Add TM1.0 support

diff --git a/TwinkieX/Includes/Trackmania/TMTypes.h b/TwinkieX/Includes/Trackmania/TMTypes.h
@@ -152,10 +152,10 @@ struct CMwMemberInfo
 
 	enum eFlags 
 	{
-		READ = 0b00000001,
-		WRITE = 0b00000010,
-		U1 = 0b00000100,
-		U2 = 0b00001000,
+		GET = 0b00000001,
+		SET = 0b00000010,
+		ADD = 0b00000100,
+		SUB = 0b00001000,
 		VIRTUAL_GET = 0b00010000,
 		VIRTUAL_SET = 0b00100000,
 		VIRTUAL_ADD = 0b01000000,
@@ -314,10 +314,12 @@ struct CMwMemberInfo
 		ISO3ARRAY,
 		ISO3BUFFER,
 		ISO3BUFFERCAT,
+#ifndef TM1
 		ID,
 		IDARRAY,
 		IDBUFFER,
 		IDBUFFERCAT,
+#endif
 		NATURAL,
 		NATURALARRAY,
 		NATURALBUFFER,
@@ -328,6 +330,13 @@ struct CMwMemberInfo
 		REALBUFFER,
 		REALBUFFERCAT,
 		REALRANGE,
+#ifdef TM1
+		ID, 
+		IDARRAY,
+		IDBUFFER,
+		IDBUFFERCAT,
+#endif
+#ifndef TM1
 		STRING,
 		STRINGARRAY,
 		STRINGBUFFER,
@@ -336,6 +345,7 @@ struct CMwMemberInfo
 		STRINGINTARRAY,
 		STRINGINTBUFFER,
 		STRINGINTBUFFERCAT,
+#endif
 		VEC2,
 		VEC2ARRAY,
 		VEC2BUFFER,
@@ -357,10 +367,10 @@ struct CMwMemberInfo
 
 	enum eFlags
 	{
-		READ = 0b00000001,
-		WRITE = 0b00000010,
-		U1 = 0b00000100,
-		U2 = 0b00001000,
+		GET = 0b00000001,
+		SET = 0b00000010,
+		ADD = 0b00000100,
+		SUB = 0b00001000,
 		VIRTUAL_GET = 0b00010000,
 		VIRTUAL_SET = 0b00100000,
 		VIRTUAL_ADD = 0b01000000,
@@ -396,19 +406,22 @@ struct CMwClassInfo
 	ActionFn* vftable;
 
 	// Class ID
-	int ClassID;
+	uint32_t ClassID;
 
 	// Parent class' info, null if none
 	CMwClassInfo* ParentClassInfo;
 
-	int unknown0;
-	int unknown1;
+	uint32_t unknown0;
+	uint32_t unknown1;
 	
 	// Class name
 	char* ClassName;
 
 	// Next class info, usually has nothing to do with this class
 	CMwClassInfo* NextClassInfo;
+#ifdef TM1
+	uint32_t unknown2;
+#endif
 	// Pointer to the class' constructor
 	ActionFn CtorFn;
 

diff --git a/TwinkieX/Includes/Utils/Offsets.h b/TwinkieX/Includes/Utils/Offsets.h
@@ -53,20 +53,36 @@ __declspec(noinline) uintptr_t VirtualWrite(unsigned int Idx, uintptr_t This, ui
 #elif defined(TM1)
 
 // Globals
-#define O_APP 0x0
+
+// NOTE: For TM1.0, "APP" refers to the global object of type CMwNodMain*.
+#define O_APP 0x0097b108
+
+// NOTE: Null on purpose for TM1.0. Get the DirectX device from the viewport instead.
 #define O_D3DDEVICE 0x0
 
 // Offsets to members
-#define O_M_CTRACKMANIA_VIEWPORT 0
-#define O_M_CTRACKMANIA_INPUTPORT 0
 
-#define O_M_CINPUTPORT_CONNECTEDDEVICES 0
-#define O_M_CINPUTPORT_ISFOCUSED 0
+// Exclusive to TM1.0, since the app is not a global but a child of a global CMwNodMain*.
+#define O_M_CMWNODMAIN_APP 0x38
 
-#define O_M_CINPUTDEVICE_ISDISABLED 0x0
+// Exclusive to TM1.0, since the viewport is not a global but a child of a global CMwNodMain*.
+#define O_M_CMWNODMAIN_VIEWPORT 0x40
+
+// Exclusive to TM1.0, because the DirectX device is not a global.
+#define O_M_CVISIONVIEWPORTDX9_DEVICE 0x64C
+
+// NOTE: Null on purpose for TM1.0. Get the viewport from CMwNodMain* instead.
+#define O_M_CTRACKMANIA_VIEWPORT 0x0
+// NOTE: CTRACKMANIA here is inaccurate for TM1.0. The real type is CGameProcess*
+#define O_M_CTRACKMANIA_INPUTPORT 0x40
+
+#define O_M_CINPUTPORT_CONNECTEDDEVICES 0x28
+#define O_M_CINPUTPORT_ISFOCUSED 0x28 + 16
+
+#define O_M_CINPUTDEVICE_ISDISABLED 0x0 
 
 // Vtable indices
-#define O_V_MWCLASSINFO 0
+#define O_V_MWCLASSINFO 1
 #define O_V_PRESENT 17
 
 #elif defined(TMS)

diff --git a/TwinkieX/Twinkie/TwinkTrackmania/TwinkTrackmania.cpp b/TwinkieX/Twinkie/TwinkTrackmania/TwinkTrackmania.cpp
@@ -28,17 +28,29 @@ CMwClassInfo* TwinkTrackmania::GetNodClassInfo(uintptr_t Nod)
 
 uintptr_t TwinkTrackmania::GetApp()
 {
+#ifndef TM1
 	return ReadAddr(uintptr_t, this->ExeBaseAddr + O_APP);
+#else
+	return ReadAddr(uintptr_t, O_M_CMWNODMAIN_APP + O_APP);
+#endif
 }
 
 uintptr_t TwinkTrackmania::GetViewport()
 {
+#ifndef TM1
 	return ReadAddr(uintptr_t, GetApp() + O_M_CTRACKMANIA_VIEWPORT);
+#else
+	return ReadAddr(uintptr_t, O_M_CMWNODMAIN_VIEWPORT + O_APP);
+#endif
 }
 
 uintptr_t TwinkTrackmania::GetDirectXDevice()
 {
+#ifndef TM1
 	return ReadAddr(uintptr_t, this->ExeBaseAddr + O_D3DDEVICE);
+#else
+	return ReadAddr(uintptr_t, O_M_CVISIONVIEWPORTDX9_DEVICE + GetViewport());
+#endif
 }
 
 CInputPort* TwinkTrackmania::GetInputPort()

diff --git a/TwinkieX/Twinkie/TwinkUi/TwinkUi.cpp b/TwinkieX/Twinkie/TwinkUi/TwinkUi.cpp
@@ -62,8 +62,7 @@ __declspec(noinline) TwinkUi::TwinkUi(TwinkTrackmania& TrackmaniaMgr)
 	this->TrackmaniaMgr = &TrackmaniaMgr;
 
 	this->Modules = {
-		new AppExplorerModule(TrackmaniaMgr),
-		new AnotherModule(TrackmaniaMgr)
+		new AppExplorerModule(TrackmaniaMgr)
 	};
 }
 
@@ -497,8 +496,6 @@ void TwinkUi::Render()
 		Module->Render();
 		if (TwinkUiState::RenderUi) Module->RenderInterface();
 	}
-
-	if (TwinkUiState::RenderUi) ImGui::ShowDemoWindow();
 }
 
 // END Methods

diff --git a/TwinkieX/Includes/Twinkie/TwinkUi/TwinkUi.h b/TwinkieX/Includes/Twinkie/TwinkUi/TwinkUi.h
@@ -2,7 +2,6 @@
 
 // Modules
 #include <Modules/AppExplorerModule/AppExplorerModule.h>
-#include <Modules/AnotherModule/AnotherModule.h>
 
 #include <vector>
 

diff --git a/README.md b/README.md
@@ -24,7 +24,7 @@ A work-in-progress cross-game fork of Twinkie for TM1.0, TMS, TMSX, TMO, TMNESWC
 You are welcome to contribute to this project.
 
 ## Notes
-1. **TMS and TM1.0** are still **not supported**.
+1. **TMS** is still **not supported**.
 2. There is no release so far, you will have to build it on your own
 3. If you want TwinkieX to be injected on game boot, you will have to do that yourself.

+ + +

-- Activity --
Scan the listing for the string "return". Copy each line that has it.

-- Result of the task --
 	return ReadAddr(uintptr_t, this->ExeBaseAddr + O_APP);
+	return ReadAddr(uintptr_t, O_M_CMWNODMAIN_APP + O_APP);
 	return ReadAddr(uintptr_t, GetApp() + O_M_CTRACKMANIA_VIEWPORT);
+	return ReadAddr(uintptr_t, O_M_CMWNODMAIN_VIEWPORT + O_APP);
 	return ReadAddr(uintptr_t, this->ExeBaseAddr + O_D3DDEVICE);
+	return ReadAddr(uintptr_t, O_M_CVISIONVIEWPORTDX9_DEVICE + GetViewport());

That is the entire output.